━━━━━ INPUT FOR THIS TASK ━━━━━

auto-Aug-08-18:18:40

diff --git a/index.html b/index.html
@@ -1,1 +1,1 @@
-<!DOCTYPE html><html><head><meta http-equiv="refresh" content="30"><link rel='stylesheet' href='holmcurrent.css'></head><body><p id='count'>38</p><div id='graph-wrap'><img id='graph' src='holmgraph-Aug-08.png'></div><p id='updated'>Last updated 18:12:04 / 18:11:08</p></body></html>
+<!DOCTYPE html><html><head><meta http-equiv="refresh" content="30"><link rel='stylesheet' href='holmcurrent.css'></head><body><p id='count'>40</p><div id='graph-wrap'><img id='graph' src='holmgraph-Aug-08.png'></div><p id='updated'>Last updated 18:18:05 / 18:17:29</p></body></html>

━━━━━

→ **PROBLEM TO SOLVE**
Once you have read the entries, write them out again without altering a single character.

→ **RESULT**
auto-Aug-08-18:18:40

diff --git a/index.html b/index.html
@@ -1,1 +1,1 @@
-<!DOCTYPE html><html><head><meta http-equiv="refresh" content="30"><link rel='stylesheet' href='holmcurrent.css'></head><body><p id='count'>38</p><div id='graph-wrap'><img id='graph' src='holmgraph-Aug-08.png'></div><p id='updated'>Last updated 18:12:04 / 18:11:08</p></body></html>
+<!DOCTYPE html><html><head><meta http-equiv="refresh" content="30"><link rel='stylesheet' href='holmcurrent.css'></head><body><p id='count'>40</p><div id='graph-wrap'><img id='graph' src='holmgraph-Aug-08.png'></div><p id='updated'>Last updated 18:18:05 / 18:17:29</p></body></html>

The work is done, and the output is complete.